**WHAT YOU WILL DO**. Each entry should be copied as it stands, leaving the pictures behind.

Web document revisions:
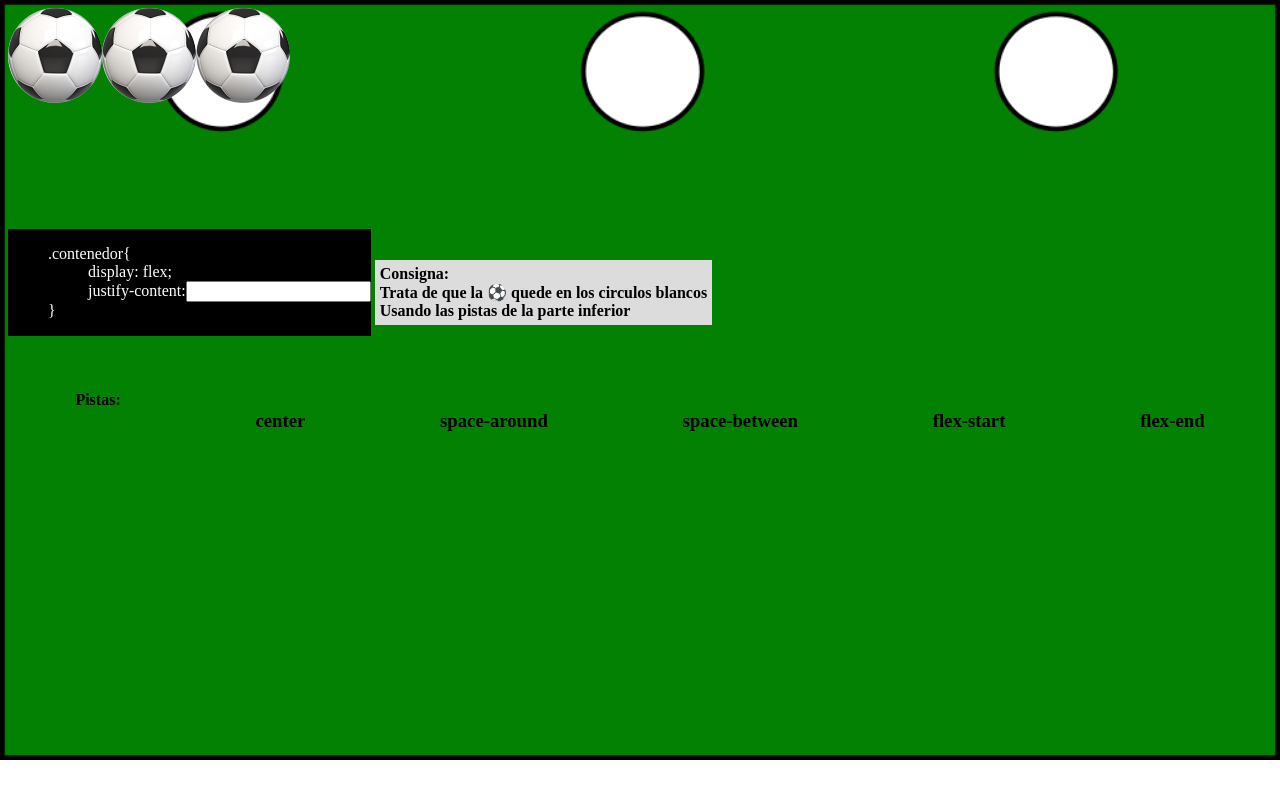
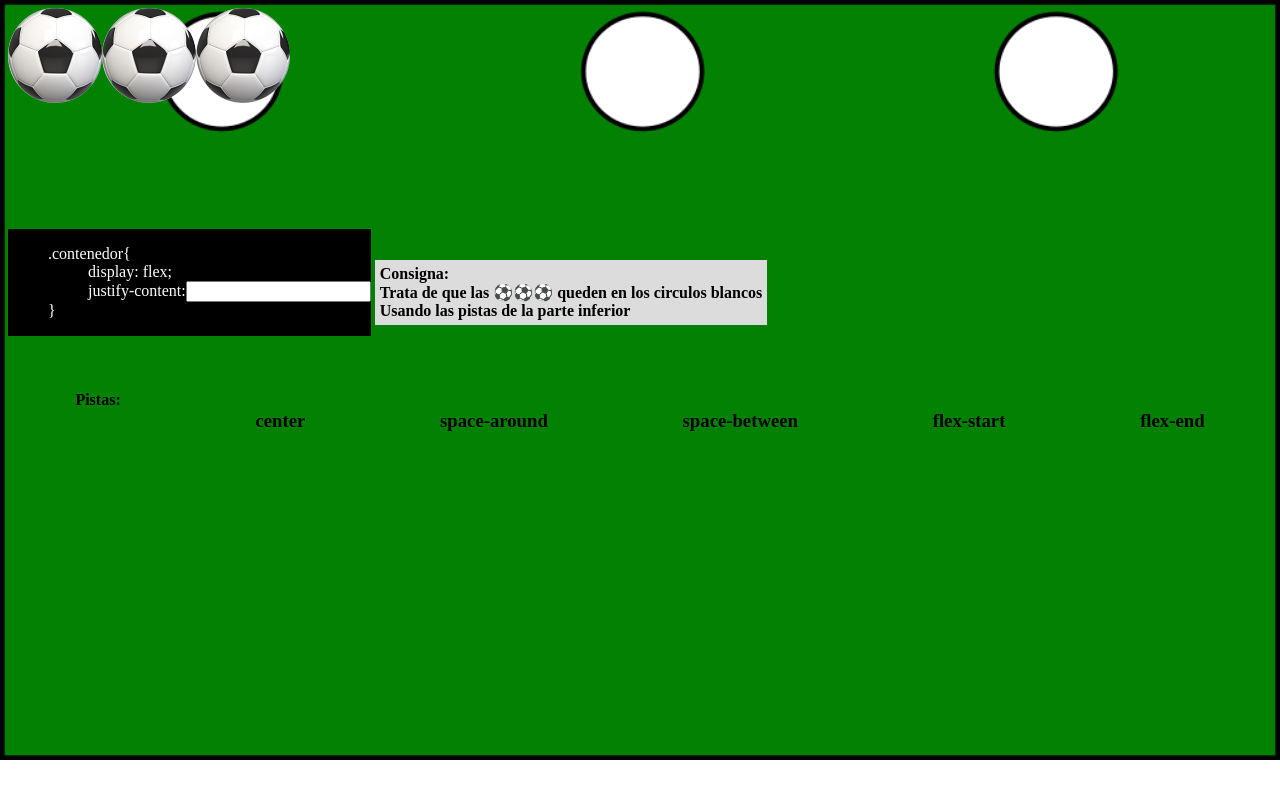
Before and after one commit to luisNavasArg/flexbox, a plain HTML site: page index.html in a window 1280 px wide. Drawn offline with Linux system fonts and the light colour scheme.

Commit message:
Nueva consigna

```diff
--- a/index.html
+++ b/index.html
@@ -31,7 +31,7 @@
 
             </div>
 
-            <p><b>Consigna: <br>Trata de que la ⚽ quede en los circulos blancos<br>Usando las pistas de la parte inferior</b></p>
+            <p><b>Consigna: <br>Trata de que las ⚽⚽⚽ queden en los circulos blancos<br>Usando las pistas de la parte inferior</b></p>
             <div class="pistas"><b>Pistas:</b>
                 <h3>center</h3>
                 <h3>space-around</h3>
```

**ANSWER TO THE EXERCISE**.
Before and after one commit to luisNavasArg/flexbox, a plain HTML site: page index.html in a window 1280 px wide. Drawn offline with Linux system fonts and the light colour scheme.

Commit message:
Nueva consigna

```diff
--- a/index.html
+++ b/index.html
@@ -31,7 +31,7 @@
 
             </div>
 
-            <p><b>Consigna: <br>Trata de que la ⚽ quede en los circulos blancos<br>Usando las pistas de la parte inferior</b></p>
+            <p><b>Consigna: <br>Trata de que las ⚽⚽⚽ queden en los circulos blancos<br>Usando las pistas de la parte inferior</b></p>
             <div class="pistas"><b>Pistas:</b>
                 <h3>center</h3>
                 <h3>space-around</h3>
```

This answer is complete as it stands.